WILKES-BARRE — You might think getting a tyke to sit with a sweet-smelling, puffy marshmallow for 15 minutes before eating it would be simple lesson in delayed gratification. But it turns out if a 4-year-old resists the temptation, it can change him or her for life.
“By middle school, the ones who ate the marshmallow had shorter fuses,” Lisa Murray told a crowd of 170 educators gathered for the “Early Childhood Transition Summit” on Friday morning at the Genetti Hotel & Conference Center. “At age 18, they looked at SAT scores, and those who didn’t eat the marshmallow averaged 210 points higher than those who ate the marshmallow.”
Murray, a former special education teacher turned trainer and speaker, used the famous “marshmallow experiment” first conducted at Stanford University to punctuate a keynote speech about the importance of fostering “emotional intelligence” in children at an early age.
Murray showed a video of a version of the experiment where a child was left alone in a room with a marshmallow on the table. They were told they could eat the marshmallow immediately, or wait and the adult would return with a second one. The audience laughed at short clips of youngsters smelling, licking and picking tiny pieces off the snack as they struggled to refrain.
Encouraging delayed gratification, Murray said, is the most important lesson a pre-school student can be taught, but it is just one aspect of “emotional intelligence.”
She conceded the idea is alien and even off-putting for a generation raised in what was once the classic American family: “A dictator dad and a passive mom. The boy learns to explode, and the girl learns to stuff it.”
But emotional intelligence has become an important asset, Murray said, because people are often judged on their ability to handle situations more than they are judged on what they know. In fact, she said, a person with average intelligence can be a big success by being emotionally smart.
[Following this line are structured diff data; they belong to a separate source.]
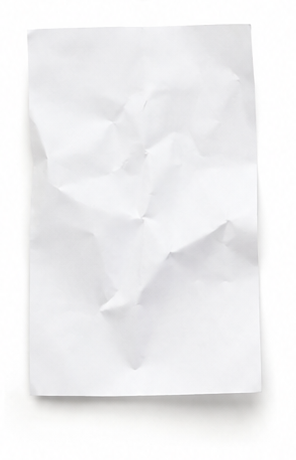
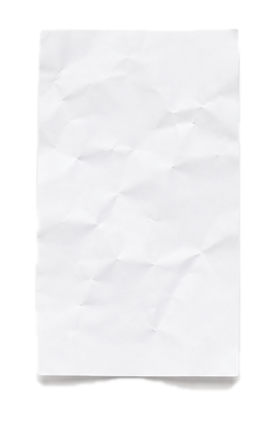
紙くしゃくしゃ: 新しい写真素材に差し替え、白背景を透過切り抜きに
ユーザーから新しい7段階の写真スプライトシートを受け取り、差し替えた。
また「カード型の枠」ではなく紙の形そのものを縁取りたいという要望に
応え、各写真の白背景をGrabCutで除去してアルファ透過PNGとして
書き出す方式に変更した。

- 新しいスプライトシート(1-5が上段、6-7が下段のレイアウト)から
  連結成分解析で各段の位置を特定し、7枚を個別に切り出し
  (assets/paper/paper-1.png〜paper-7.png)
- 単純な色距離の閾値/フラッドフィルでは紙と白背景の輝度が近すぎて
  背景除去が全面に漏れてしまったため、OpenCVのGrabCut
  (矩形初期化)で前景/背景を分離。紙自体の柔らかい落ち影も
  ある程度残るよう調整し、境界はガウシアンブラーで軽くフェザリング
- .paper-frame(白いカード背景)を廃止し、紙の輪郭に沿った
  drop-shadowフィルタ(くしゃくしゃ度に応じて濃く/大きく)を
  <img>に直接適用。これにより暗いステージ背景の上に紙の形その
  ものが浮かんで見えるようになった

Playwrightで7段階の切り替えとリセットが正しく動作し、コンソール
エラー0件であることを確認済み。

Claude-Session: https://claude.ai/code/session_01KvgUAhF1xgfeeaEL411PA2

diff --git a/css/style.css b/css/style.css
@@ -71,35 +71,27 @@ html, body {
   height: 70vmin;
   max-width: 320px;
   max-height: 400px;
+  display: flex;
+  align-items: center;
+  justify-content: center;
   transform: translate(-50%, -50%) scale(calc(1 - 0.12 * var(--crumple, 0))) rotate(calc(var(--crumple, 0) * 16deg));
   touch-action: none;
   cursor: pointer;
   transition: transform 150ms ease;
 }
 
-.paper-frame {
-  width: 100%;
-  height: 100%;
-  overflow: hidden;
-  border-radius: 18px;
-  background: #fbf8f2;
-  display: flex;
-  align-items: center;
-  justify-content: center;
-  box-shadow:
-    0 calc(10px + 22px * var(--crumple, 0)) calc(20px + 32px * var(--crumple, 0)) rgba(0, 0, 0, calc(0.32 + 0.25 * var(--crumple, 0))),
-    inset 0 0 0 1px rgba(0, 0, 0, 0.06);
-  transition: box-shadow 150ms ease;
-}
-
 .paper img {
   display: block;
-  width: 100%;
-  height: 100%;
+  max-width: 100%;
+  max-height: 100%;
+  width: auto;
+  height: auto;
   object-fit: contain;
+  filter: drop-shadow(0 calc(8px + 16px * var(--crumple, 0)) calc(14px + 24px * var(--crumple, 0)) rgba(0, 0, 0, calc(0.35 + 0.25 * var(--crumple, 0))));
   pointer-events: none;
   user-select: none;
   -webkit-user-drag: none;
+  transition: filter 150ms ease;
 }
 
 .paper.jitter {

diff --git a/js/game-paper.js b/js/game-paper.js
@@ -106,14 +106,10 @@
     paperEl = document.createElement('div');
     paperEl.className = 'paper';
 
-    var frameEl = document.createElement('div');
-    frameEl.className = 'paper-frame';
-    paperEl.appendChild(frameEl);
-
     imgEl = document.createElement('img');
     imgEl.alt = '';
     imgEl.draggable = false;
-    frameEl.appendChild(imgEl);
+    paperEl.appendChild(imgEl);
 
     stageEl.appendChild(paperEl);
     preloadStageImages();
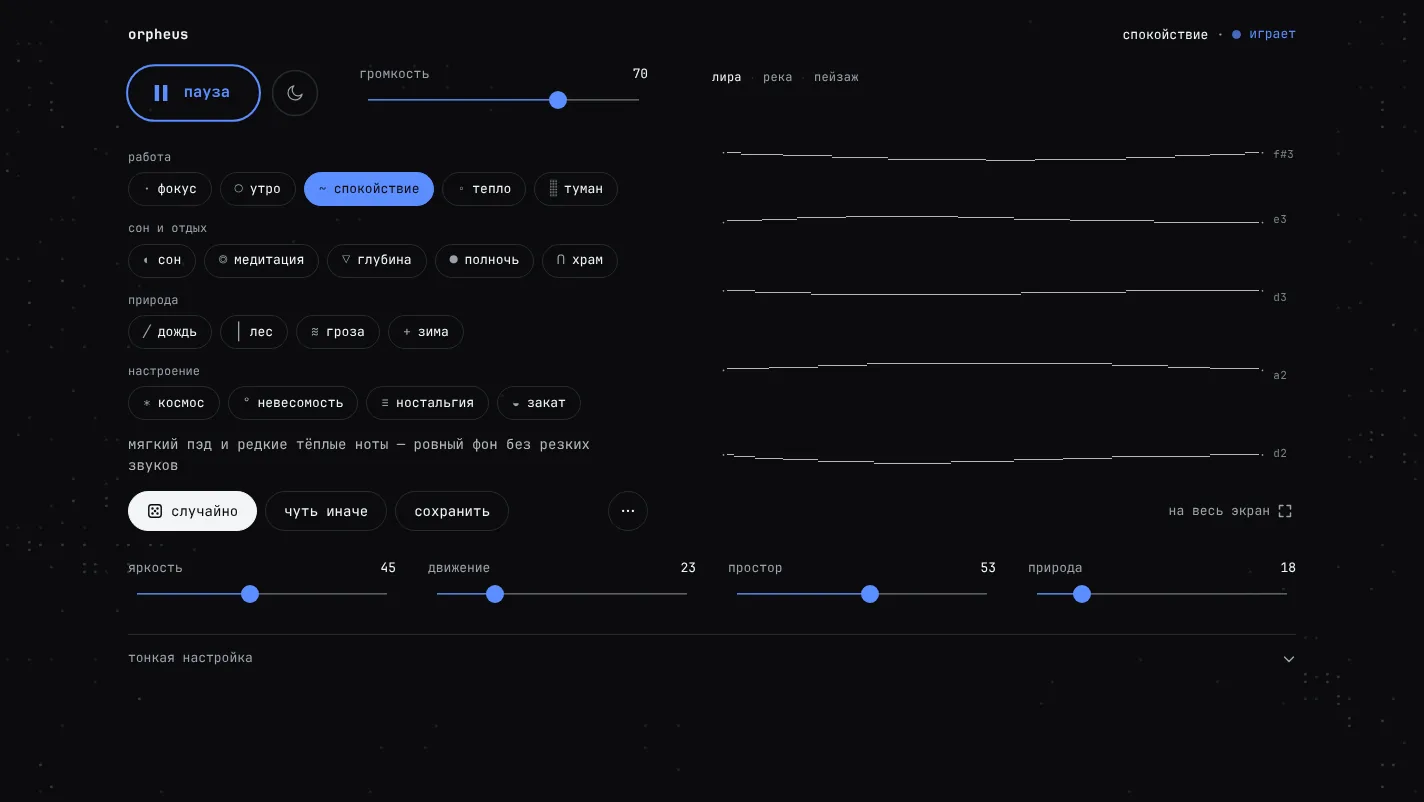
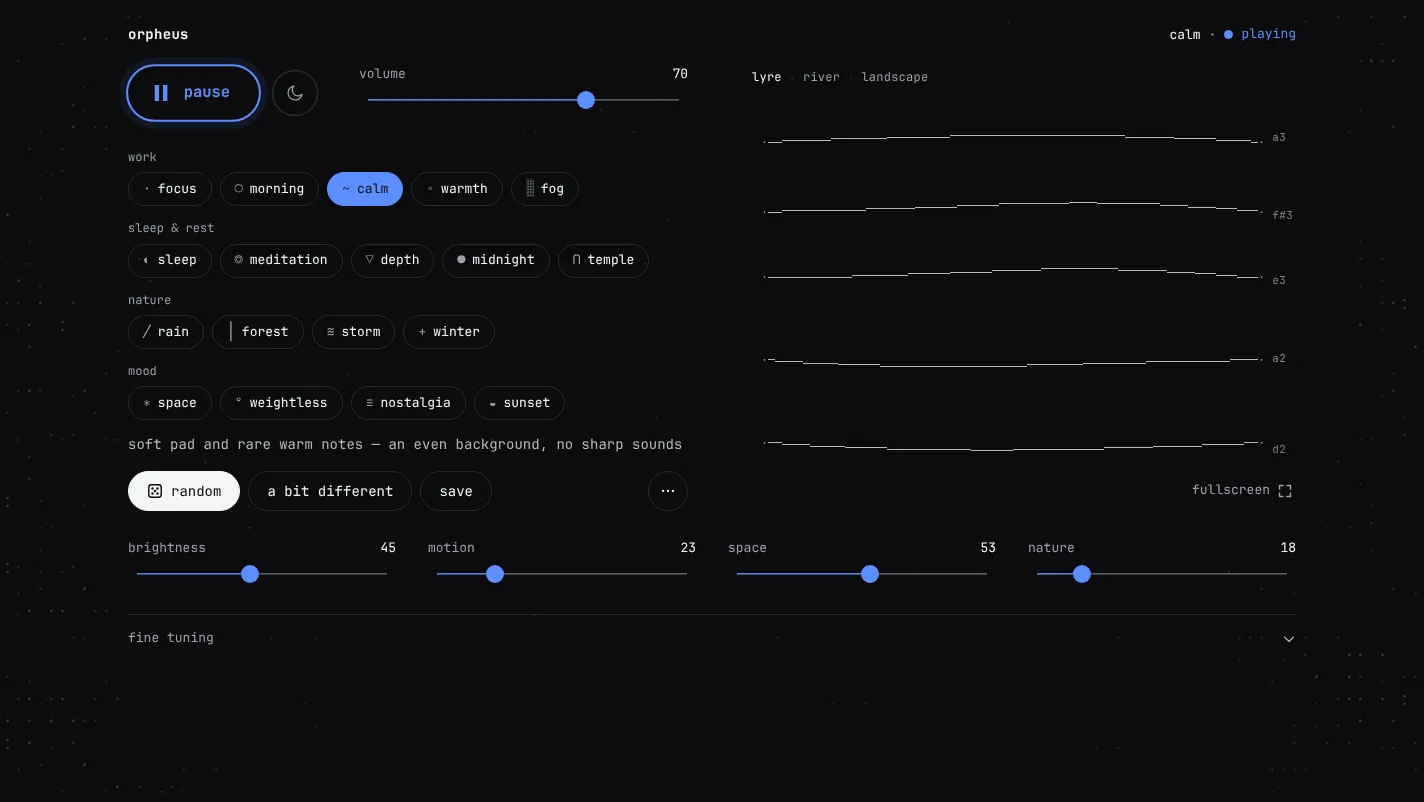
orpheus: english interface, updated card and screenshot
Claude-Session: https://claude.ai/code/session_018zTUUP8Uh8zGG96HdvhLft

diff --git a/index.html b/index.html
@@ -230,14 +230,14 @@ omarchy theme set mono</pre>
     <p class="tagline">endless generative ambient in the browser.</p>
     <figure class="win">
       <figcaption><span>orpheus</span><span>the lyre plays along</span></figcaption>
-      <img class="shot" src="orpheus.webp" width="1424" height="802" loading="lazy" decoding="async" alt="orpheus in dark mode: a play button, mood presets grouped by purpose, four big knobs and an ascii lyre whose strings follow the chord that is playing">
+      <img class="shot" src="orpheus.webp?v=2" width="1424" height="802" loading="lazy" decoding="async" alt="orpheus in dark mode: a play button, mood presets grouped by purpose, four big knobs and an ascii lyre whose strings follow the chord that is playing">
     </figure>
     <ul>
       <li>a pad, sparse notes, noise and rain, all synthesized live with web audio. no samples, no loops, never the same twice.</li>
       <li>eighteen moods for focus, sleep and rest, four big knobs, and every parameter one click away.</li>
       <li>slow harmony, an open low register, a soft top end: easy to ignore, easy to listen to.</li>
       <li>an ascii lyre that plays along, a scrolling score, a landscape for each mood. a sleep timer fades the sound and the screen together.</li>
-      <li>the interface is in russian. everything runs in your browser; nothing is sent anywhere.</li>
+      <li>everything runs in your browser; nothing is sent anywhere.</li>
     </ul>
     <p class="meta"><span>html · js · web audio</span><span><a href="orpheus/">open</a></span></p>
   </article>

diff --git a/orpheus/schema.js b/orpheus/schema.js
@@ -52,7 +52,7 @@ window.AMBIENT_SCHEMA = {
     { id: 'tape',     group: 'char', type: 'slider', label: 'tape',    def: 0.15, hint: 'pitch wobble like an old cassette (slow wow + light flutter)' },
     { id: 'warmth',   group: 'char', type: 'slider', label: 'warmth',  def: 0.2,  hint: 'soft tube saturation and a rounded top end' },
     { id: 'binaural', group: 'char', type: 'slider', label: 'beats',   def: 0.0, rare: true, hint: 'binaural beats, audible only on headphones: two quiet tones with a slight frequency difference in the left and right ear' },
-    { id: 'beatRate', group: 'char', type: 'slider', label: 'beat rate', def: 0.3, hint: '0 — 1 hz (deep sleep), 0.3 — ~4 hz (drowsiness, meditation), 0.6 — ~9 hz (calm attention), 1 — 16 hz (focus)' },
+    { id: 'beatRate', group: 'char', type: 'slider', label: 'beat rate', def: 0.3, hint: 'difference between the ears: 0 — 1 hz, 0.3 — ~4 hz, 0.6 — ~9 hz, 1 — 16 hz. effects on the mind are not well proven' },
 
     // вне групп, показывается в шапке
     { id: 'volume', group: null, type: 'slider', label: 'volume', def: 0.7 }

diff --git a/orpheus/stage.js b/orpheus/stage.js
@@ -74,7 +74,7 @@
   // ================================================================ глифы
 
   var CHARS = ' .·:-=+*#%@,\'`~^_|/\\()<>oO°•∙x─│╱╲┼═║┃╎¦≈∗╭╮╰╯┌┐└┘├┤┬┴▁▂▃▄▅▆▇█░▒▓▲△∧∩▪▫◦v' +
-    'абвгдежзийклмнопрстуфхцчшщъыьэюя' + 'abcdefghijklmnopqrstuvwxyz0123456789−';
+    'abcdefghijklmnopqrstuvwxyz0123456789−';
   var GL = [];
   (function () { var seen = {}; for (var i = 0; i < CHARS.length; i++) { var c = CHARS[i]; if (!seen[c]) { seen[c] = 1; GL.push(c); } } })();
   var NGF = GL.length;

diff --git a/orpheus/index.html b/orpheus/index.html
@@ -415,7 +415,7 @@ input[type="range"]:focus-visible::-moz-range-thumb { box-shadow: 0 0 0 3px var(
 @media (min-width: 1000px) {
   .wrap {
     max-width: 1200px; display: grid; column-gap: 64px; align-items: start;
-    grid-template-columns: minmax(0, 520px) minmax(0, 1fr);
+    grid-template-columns: minmax(0, 560px) minmax(0, 1fr);
     grid-template-areas: "top top" "tr st" "pre st" "pre vb" "mac mac" "fh fh" "fi fi";
     grid-template-rows: auto auto 1fr auto;
   }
“It’s not about being an extrovert or an introvert. It’s about being able to lead and to connect with people.”
“There are four key emotional intelligence areas,” she noted. “Reading people, understanding emotions, managing emotions and using emotions.”
Teachers can give students lessons in emotional intelligence simply by being emotionally intelligent. “Don’t cross your arms, that’s a sign of closing off communication,” Murray said. “Don’t put hands on your hips, that says you’re the boss. And no finger pointing.”
And don’t let a child hear you say he or she is shy. “That gives them an excuse for not communicating. “
It’s important to understand “that one emotion may lead to another,” she said, citing the example of a an uncle at a family dinner asking: “So, when are you going to have another kid?”
“It may be embarrassing or irritating, but those emotions can lead to anger,” Murray said. “Anger is a secondary emotion.”
Emotional intelligence includes tolerance, assertiveness and empathy, explained Murray.
“We are born with empathy. When one baby starts crying, the others cry.”
The summit was organized by United Way of Wyoming Valley to give educators tips on helping children make the change from pre-school to grade school. United Way President and CEO Bill Jones said most of the educators attended because their schools had a teacher in-service day, meaning the students had the day off. After the keynote speech, the crowd broke into various work sessions that ran through 3 p.m.